[Before-and-after change data]
^^^^
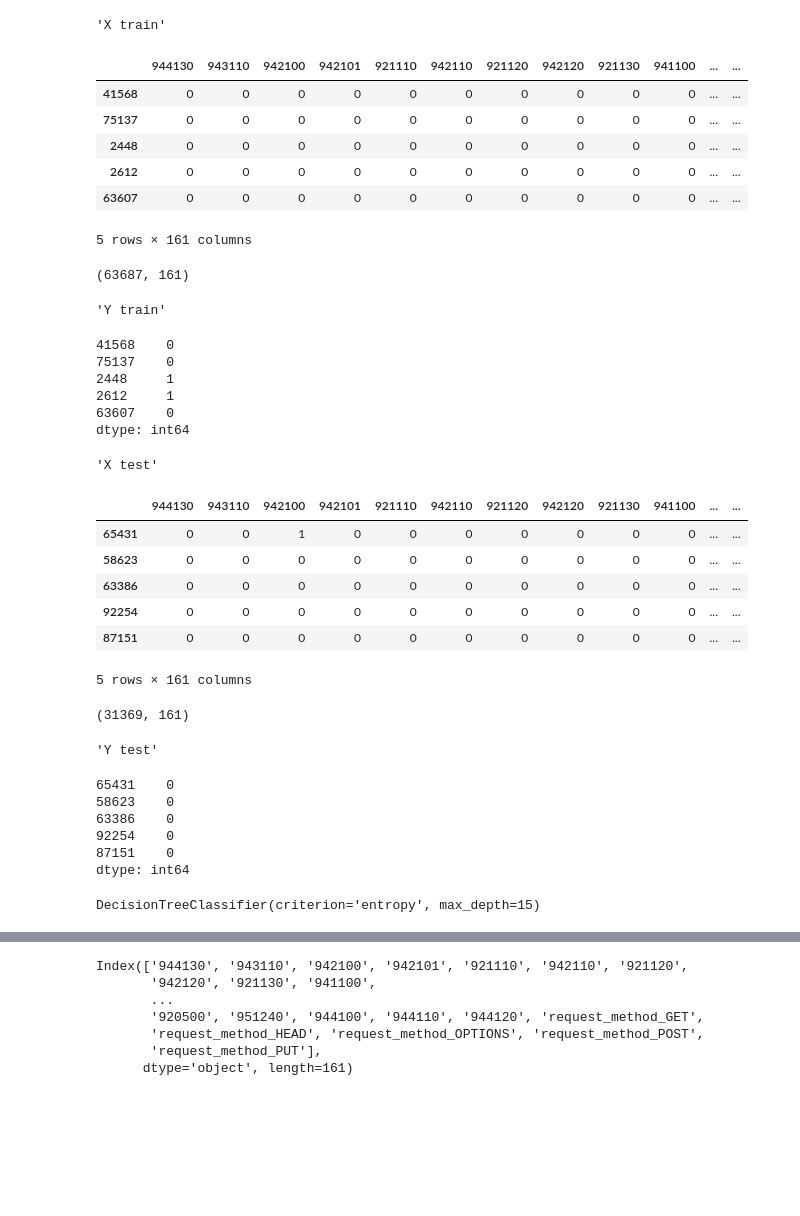
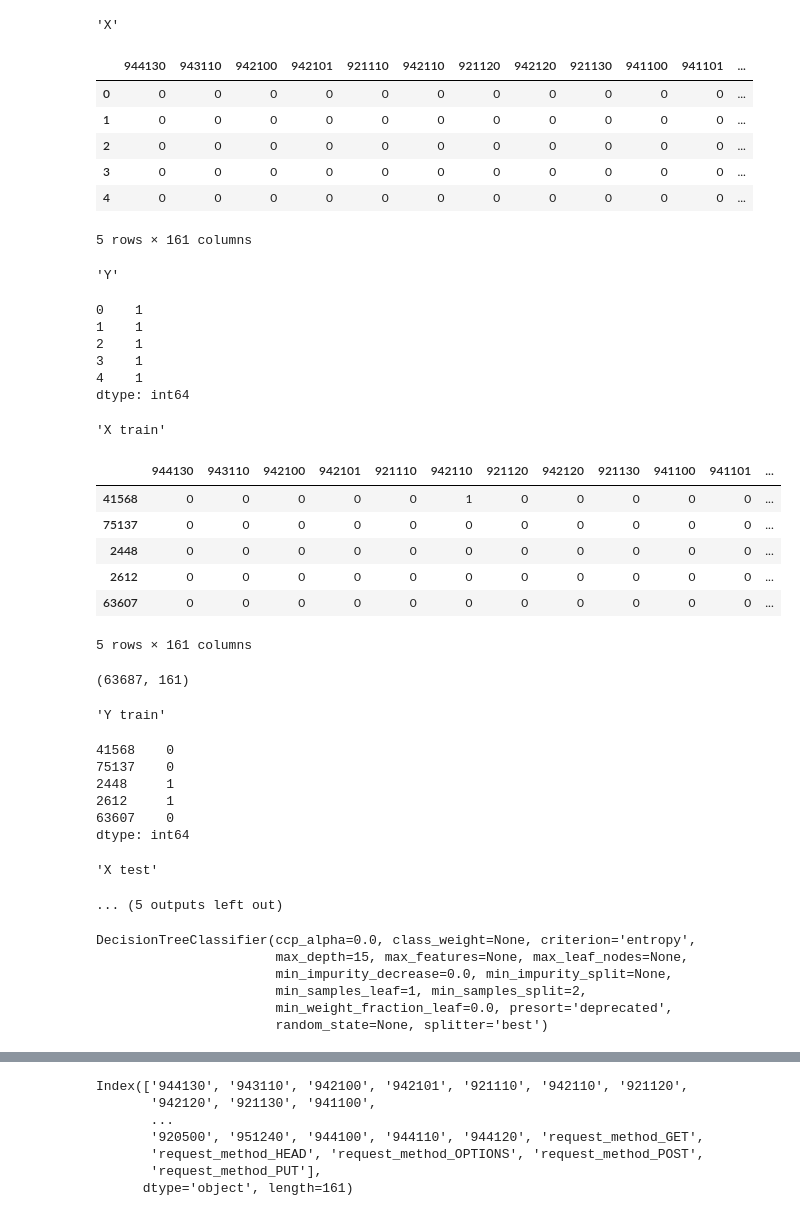
Before and after one commit to ngoctint1lvc/waf, a Jupyter notebook: ml-model/train.ipynb, the cells around one changed output, grey strips where cells are left out. Cells and saved outputs as stored; diff of their text form; code cells hidden in the pictures; blank space fills up the shorter version.

```diff
--- a/ml-model/train.ipynb
+++ b/ml-model/train.ipynb
@@ -18,7 +31,8 @@ def load_mongo_collection(filename):
     return collection
 
 attack_log = load_mongo_collection("./csic_attack_log.json") + load_mongo_collection("./modsec_attack_log.json")
-normal_log = load_mongo_collection("./csic_normal_log.json") + load_mongo_collection("./my_normal_log.json")
+normal_log = load_mongo_collection("./my_normal_log.json")
+# normal_log = load_mongo_collection("./csic_normal_log.json") + load_mongo_collection("./my_normal_log.json")
 
 # collect all available rules
 all_rules = set()
@@ -30,6 +44,7 @@ for item in normal_log:
 
 display(len(all_rules), list(all_rules)[:10])
 
+random.seed(1)
 normal_log = random.sample(normal_log, len(attack_log)*3)
 
 display(len(attack_log), len(normal_log))
@@ -81,65 +96,72 @@ def transform_log_item(item):
 
     for rule_id in map(lambda x: x["id"], item.get("matched_rules")):
         transformed_data[str(rule_id)] = 1
 
     return transformed_data
 
 cleaned_attack_log = [transform_log_item(x) for x in attack_log]
 cleaned_normal_log = [transform_log_item(x) for x in normal_log]
 
 X = pd.DataFrame(cleaned_attack_log + cleaned_normal_log)
 # convert request_method using one hot encoding
 temp = pd.get_dummies(X["request_method"], prefix="request_method")
 X = pd.concat([X, temp], axis=1).drop(["request_method"], axis=1)
 
 Y = pd.Series([1]*len(cleaned_attack_log) + [0]*len(cleaned_normal_log))
 
+display("X")
+display(X.head())
+
+display("Y")
+display(Y.head())
+
 X_train, X_test, Y_train, Y_test = train_test_split(X, Y, test_size=0.33, random_state=1)
 
 display("X train")
 display(X_train.head(), X_train.shape)
 
 display("Y train")
 display(Y_train.head())
 
 display("X test")
 display(X_test.head(), X_test.shape)
 
 display("Y test")
 display(Y_test.head())
 # %% [output]
-'X train'
+'X'
-|  | 944130 | 943110 | 942100 | 942101 | 921110 | 942110 | 921120 | 942120 | 921130 | 941100 | ... | ... |
-| 41568 | 0 | 0 | 0 | 0 | 0 | 0 | 0 | 0 | 0 | 0 | ... | ... |
-| 75137 | 0 | 0 | 0 | 0 | 0 | 0 | 0 | 0 | 0 | 0 | ... | ... |
-| 2448 | 0 | 0 | 0 | 0 | 0 | 0 | 0 | 0 | 0 | 0 | ... | ... |
-| 2612 | 0 | 0 | 0 | 0 | 0 | 0 | 0 | 0 | 0 | 0 | ... | ... |
-| 63607 | 0 | 0 | 0 | 0 | 0 | 0 | 0 | 0 | 0 | 0 | ... | ... |
+|  | 944130 | 943110 | 942100 | 942101 | 921110 | 942110 | 921120 | 942120 | 921130 | 941100 | 941101 | ... |
+| 0 | 0 | 0 | 0 | 0 | 0 | 0 | 0 | 0 | 0 | 0 | 0 | ... |
+| 1 | 0 | 0 | 0 | 0 | 0 | 0 | 0 | 0 | 0 | 0 | 0 | ... |
+| 2 | 0 | 0 | 0 | 0 | 0 | 0 | 0 | 0 | 0 | 0 | 0 | ... |
+| 3 | 0 | 0 | 0 | 0 | 0 | 0 | 0 | 0 | 0 | 0 | 0 | ... |
+| 4 | 0 | 0 | 0 | 0 | 0 | 0 | 0 | 0 | 0 | 0 | 0 | ... |
 5 rows × 161 columns
-(63687, 161)
+'Y'
-'Y train'
+0    1
+1    1
+2    1
+3    1
+4    1
+dtype: int64
-41568    0
-75137    0
-2448     1
-2612     1
-63607    0
-dtype: int64
+'X train'
+|  | 944130 | 943110 | 942100 | 942101 | 921110 | 942110 | 921120 | 942120 | 921130 | 941100 | 941101 | ... |
+| 41568 | 0 | 0 | 0 | 0 | 0 | 1 | 0 | 0 | 0 | 0 | 0 | ... |
+| 75137 | 0 | 0 | 0 | 0 | 0 | 0 | 0 | 0 | 0 | 0 | 0 | ... |
+| 2448 | 0 | 0 | 0 | 0 | 0 | 0 | 0 | 0 | 0 | 0 | 0 | ... |
+| 2612 | 0 | 0 | 0 | 0 | 0 | 0 | 0 | 0 | 0 | 0 | 0 | ... |
+| 63607 | 0 | 0 | 0 | 0 | 0 | 0 | 0 | 0 | 0 | 0 | 0 | ... |
-'X test'
+5 rows × 161 columns
-|  | 944130 | 943110 | 942100 | 942101 | 921110 | 942110 | 921120 | 942120 | 921130 | 941100 | ... | ... |
-| 65431 | 0 | 0 | 1 | 0 | 0 | 0 | 0 | 0 | 0 | 0 | ... | ... |
-| 58623 | 0 | 0 | 0 | 0 | 0 | 0 | 0 | 0 | 0 | 0 | ... | ... |
-| 63386 | 0 | 0 | 0 | 0 | 0 | 0 | 0 | 0 | 0 | 0 | ... | ... |
-| 92254 | 0 | 0 | 0 | 0 | 0 | 0 | 0 | 0 | 0 | 0 | ... | ... |
-| 87151 | 0 | 0 | 0 | 0 | 0 | 0 | 0 | 0 | 0 | 0 | ... | ... |
-5 rows × 161 columns
+(63687, 161)
-(31369, 161)
+'Y train'
-'Y test'
+41568    0
+75137    0
+2448     1
+2612     1
+63607    0
+dtype: int64
-65431    0
-58623    0
-63386    0
-92254    0
-87151    0
-dtype: int64
+'X test'
+... (5 outputs left out)
 # %%
 from sklearn.tree import DecisionTreeClassifier
 
@@ -147,7 +169,12 @@ tree_clf = DecisionTreeClassifier(criterion="entropy", max_depth=15)
 
 tree_clf.fit(X_train, Y_train)
 # %% [output]
-DecisionTreeClassifier(criterion='entropy', max_depth=15)
+DecisionTreeClassifier(ccp_alpha=0.0, class_weight=None, criterion='entropy',
+                       max_depth=15, max_features=None, max_leaf_nodes=None,
+                       min_impurity_decrease=0.0, min_impurity_split=None,
+                       min_samples_leaf=1, min_samples_split=2,
+                       min_weight_fraction_leaf=0.0, presort='deprecated',
+                       random_state=None, splitter='best')
 # %%
 from sklearn.tree import export_graphviz
 from subprocess import check_call
```
Also changed, not shown: parts of 8 cells of this notebook, 23 other files.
^^^^
> **Work to be completed**
Each entry is to be returned precisely as it appears, but the pictures are to be dropped.

> **Written solution**
Before and after one commit to ngoctint1lvc/waf, a Jupyter notebook: ml-model/train.ipynb, the cells around one changed output, grey strips where cells are left out. Cells and saved outputs as stored; diff of their text form; code cells hidden in the pictures; blank space fills up the shorter version.

```diff
--- a/ml-model/train.ipynb
+++ b/ml-model/train.ipynb
@@ -18,7 +31,8 @@ def load_mongo_collection(filename):
     return collection
 
 attack_log = load_mongo_collection("./csic_attack_log.json") + load_mongo_collection("./modsec_attack_log.json")
-normal_log = load_mongo_collection("./csic_normal_log.json") + load_mongo_collection("./my_normal_log.json")
+normal_log = load_mongo_collection("./my_normal_log.json")
+# normal_log = load_mongo_collection("./csic_normal_log.json") + load_mongo_collection("./my_normal_log.json")
 
 # collect all available rules
 all_rules = set()
@@ -30,6 +44,7 @@ for item in normal_log:
 
 display(len(all_rules), list(all_rules)[:10])
 
+random.seed(1)
 normal_log = random.sample(normal_log, len(attack_log)*3)
 
 display(len(attack_log), len(normal_log))
@@ -81,65 +96,72 @@ def transform_log_item(item):
 
     for rule_id in map(lambda x: x["id"], item.get("matched_rules")):
         transformed_data[str(rule_id)] = 1
 
     return transformed_data
 
 cleaned_attack_log = [transform_log_item(x) for x in attack_log]
 cleaned_normal_log = [transform_log_item(x) for x in normal_log]
 
 X = pd.DataFrame(cleaned_attack_log + cleaned_normal_log)
 # convert request_method using one hot encoding
 temp = pd.get_dummies(X["request_method"], prefix="request_method")
 X = pd.concat([X, temp], axis=1).drop(["request_method"], axis=1)
 
 Y = pd.Series([1]*len(cleaned_attack_log) + [0]*len(cleaned_normal_log))
 
+display("X")
+display(X.head())
+
+display("Y")
+display(Y.head())
+
 X_train, X_test, Y_train, Y_test = train_test_split(X, Y, test_size=0.33, random_state=1)
 
 display("X train")
 display(X_train.head(), X_train.shape)
 
 display("Y train")
 display(Y_train.head())
 
 display("X test")
 display(X_test.head(), X_test.shape)
 
 display("Y test")
 display(Y_test.head())
 # %% [output]
-'X train'
+'X'
-|  | 944130 | 943110 | 942100 | 942101 | 921110 | 942110 | 921120 | 942120 | 921130 | 941100 | ... | ... |
-| 41568 | 0 | 0 | 0 | 0 | 0 | 0 | 0 | 0 | 0 | 0 | ... | ... |
-| 75137 | 0 | 0 | 0 | 0 | 0 | 0 | 0 | 0 | 0 | 0 | ... | ... |
-| 2448 | 0 | 0 | 0 | 0 | 0 | 0 | 0 | 0 | 0 | 0 | ... | ... |
-| 2612 | 0 | 0 | 0 | 0 | 0 | 0 | 0 | 0 | 0 | 0 | ... | ... |
-| 63607 | 0 | 0 | 0 | 0 | 0 | 0 | 0 | 0 | 0 | 0 | ... | ... |
+|  | 944130 | 943110 | 942100 | 942101 | 921110 | 942110 | 921120 | 942120 | 921130 | 941100 | 941101 | ... |
+| 0 | 0 | 0 | 0 | 0 | 0 | 0 | 0 | 0 | 0 | 0 | 0 | ... |
+| 1 | 0 | 0 | 0 | 0 | 0 | 0 | 0 | 0 | 0 | 0 | 0 | ... |
+| 2 | 0 | 0 | 0 | 0 | 0 | 0 | 0 | 0 | 0 | 0 | 0 | ... |
+| 3 | 0 | 0 | 0 | 0 | 0 | 0 | 0 | 0 | 0 | 0 | 0 | ... |
+| 4 | 0 | 0 | 0 | 0 | 0 | 0 | 0 | 0 | 0 | 0 | 0 | ... |
 5 rows × 161 columns
-(63687, 161)
+'Y'
-'Y train'
+0    1
+1    1
+2    1
+3    1
+4    1
+dtype: int64
-41568    0
-75137    0
-2448     1
-2612     1
-63607    0
-dtype: int64
+'X train'
+|  | 944130 | 943110 | 942100 | 942101 | 921110 | 942110 | 921120 | 942120 | 921130 | 941100 | 941101 | ... |
+| 41568 | 0 | 0 | 0 | 0 | 0 | 1 | 0 | 0 | 0 | 0 | 0 | ... |
+| 75137 | 0 | 0 | 0 | 0 | 0 | 0 | 0 | 0 | 0 | 0 | 0 | ... |
+| 2448 | 0 | 0 | 0 | 0 | 0 | 0 | 0 | 0 | 0 | 0 | 0 | ... |
+| 2612 | 0 | 0 | 0 | 0 | 0 | 0 | 0 | 0 | 0 | 0 | 0 | ... |
+| 63607 | 0 | 0 | 0 | 0 | 0 | 0 | 0 | 0 | 0 | 0 | 0 | ... |
-'X test'
+5 rows × 161 columns
-|  | 944130 | 943110 | 942100 | 942101 | 921110 | 942110 | 921120 | 942120 | 921130 | 941100 | ... | ... |
-| 65431 | 0 | 0 | 1 | 0 | 0 | 0 | 0 | 0 | 0 | 0 | ... | ... |
-| 58623 | 0 | 0 | 0 | 0 | 0 | 0 | 0 | 0 | 0 | 0 | ... | ... |
-| 63386 | 0 | 0 | 0 | 0 | 0 | 0 | 0 | 0 | 0 | 0 | ... | ... |
-| 92254 | 0 | 0 | 0 | 0 | 0 | 0 | 0 | 0 | 0 | 0 | ... | ... |
-| 87151 | 0 | 0 | 0 | 0 | 0 | 0 | 0 | 0 | 0 | 0 | ... | ... |
-5 rows × 161 columns
+(63687, 161)
-(31369, 161)
+'Y train'
-'Y test'
+41568    0
+75137    0
+2448     1
+2612     1
+63607    0
+dtype: int64
-65431    0
-58623    0
-63386    0
-92254    0
-87151    0
-dtype: int64
+'X test'
+... (5 outputs left out)
 # %%
 from sklearn.tree import DecisionTreeClassifier
 
@@ -147,7 +169,12 @@ tree_clf = DecisionTreeClassifier(criterion="entropy", max_depth=15)
 
 tree_clf.fit(X_train, Y_train)
 # %% [output]
-DecisionTreeClassifier(criterion='entropy', max_depth=15)
+DecisionTreeClassifier(ccp_alpha=0.0, class_weight=None, criterion='entropy',
+                       max_depth=15, max_features=None, max_leaf_nodes=None,
+                       min_impurity_decrease=0.0, min_impurity_split=None,
+                       min_samples_leaf=1, min_samples_split=2,
+                       min_weight_fraction_leaf=0.0, presort='deprecated',
+                       random_state=None, splitter='best')
 # %%
 from sklearn.tree import export_graphviz
 from subprocess import check_call
```
Also changed, not shown: parts of 8 cells of this notebook, 23 other files.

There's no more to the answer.